What to work on: Since only the written part is wanted, repeat the records exactly and omit the pictures.

Entries provided:
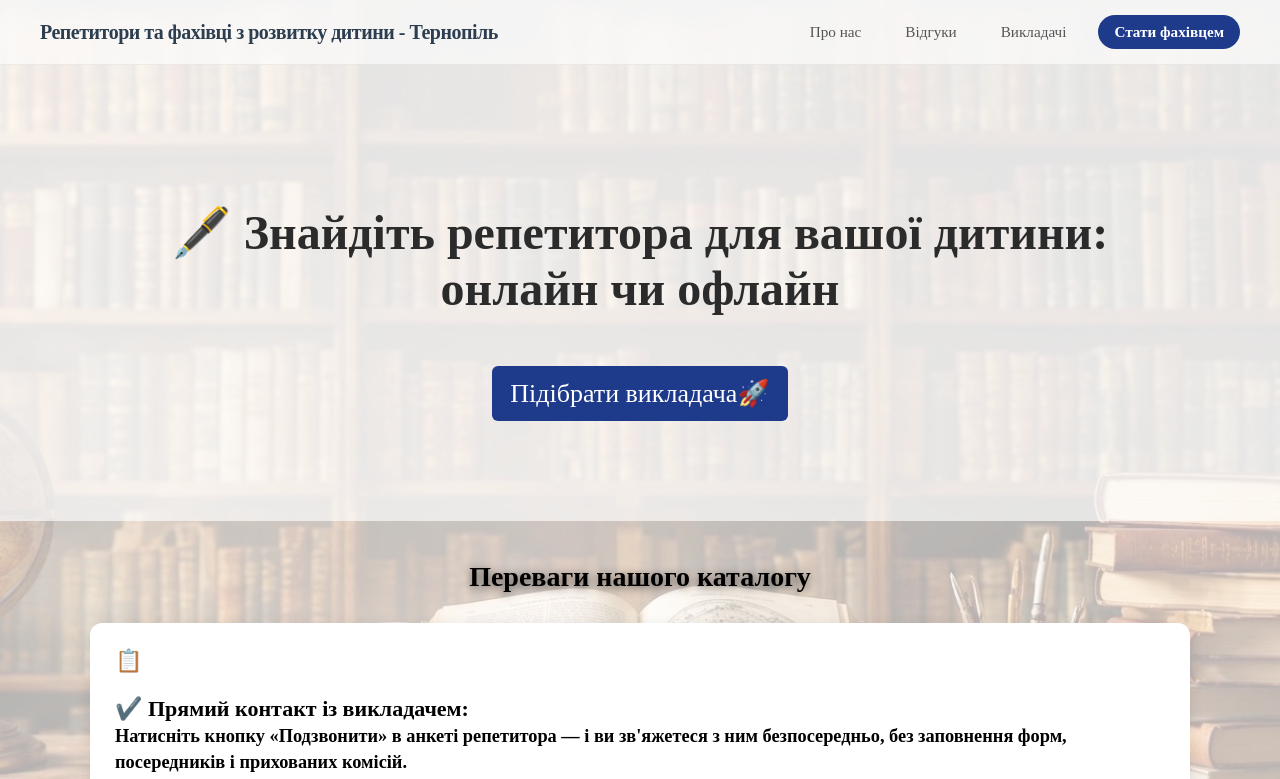
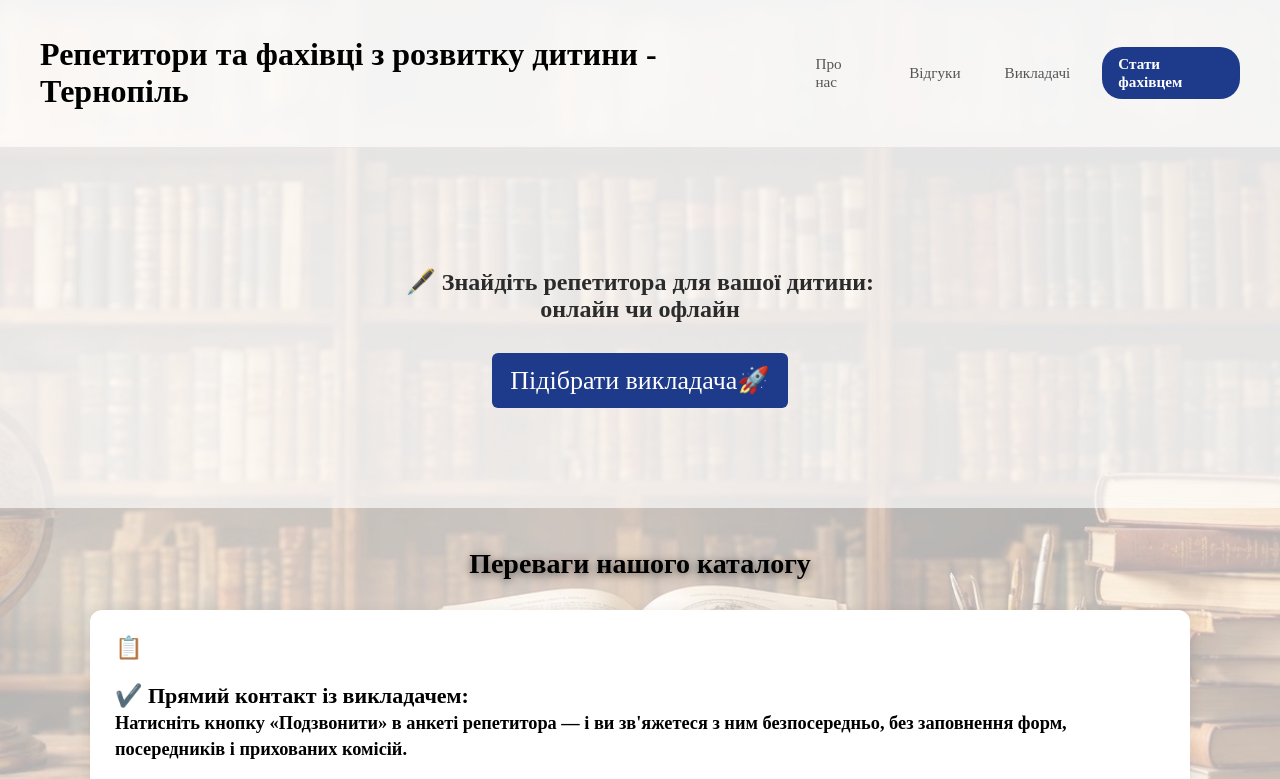
Before and after one commit to pavlenkoyurij-sudo/tutors, a plain HTML site: page ternopil/index.html in a window 1280 px wide. Shown: the top 779 px of the page. Drawn offline with nearby package versions, Linux system fonts and the light colour scheme; no server answers.

Commit message:
Update index.html

```diff
--- a/ternopil/index.html
+++ b/ternopil/index.html
@@ -24,7 +24,7 @@
 <body>
 
     <header>
-        <h2>Репетитори та фахівці з розвитку дитини - Тернопіль</h2>
+        <h1>Репетитори та фахівці з розвитку дитини - Тернопіль</h1>
         <nav>
             <a href="about-us.html">Про нас</a>
             <a href="#reviews-section">Відгуки</a>
@@ -41,9 +41,9 @@
 
         <section id="home" class="hero">
 
-            <h1>
+            <h2>
                 🖋️ Знайдіть репетитора для вашої дитини: <br>онлайн чи офлайн
-            </h1>
+            </h2>
 
 
 
```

Written solution:
Before and after one commit to pavlenkoyurij-sudo/tutors, a plain HTML site: page ternopil/index.html in a window 1280 px wide. Shown: the top 779 px of the page. Drawn offline with nearby package versions, Linux system fonts and the light colour scheme; no server answers.

Commit message:
Update index.html

```diff
--- a/ternopil/index.html
+++ b/ternopil/index.html
@@ -24,7 +24,7 @@
 <body>
 
     <header>
-        <h2>Репетитори та фахівці з розвитку дитини - Тернопіль</h2>
+        <h1>Репетитори та фахівці з розвитку дитини - Тернопіль</h1>
         <nav>
             <a href="about-us.html">Про нас</a>
             <a href="#reviews-section">Відгуки</a>
@@ -41,9 +41,9 @@
 
         <section id="home" class="hero">
 
-            <h1>
+            <h2>
                 🖋️ Знайдіть репетитора для вашої дитини: <br>онлайн чи офлайн
-            </h1>
+            </h2>
 
 
 
```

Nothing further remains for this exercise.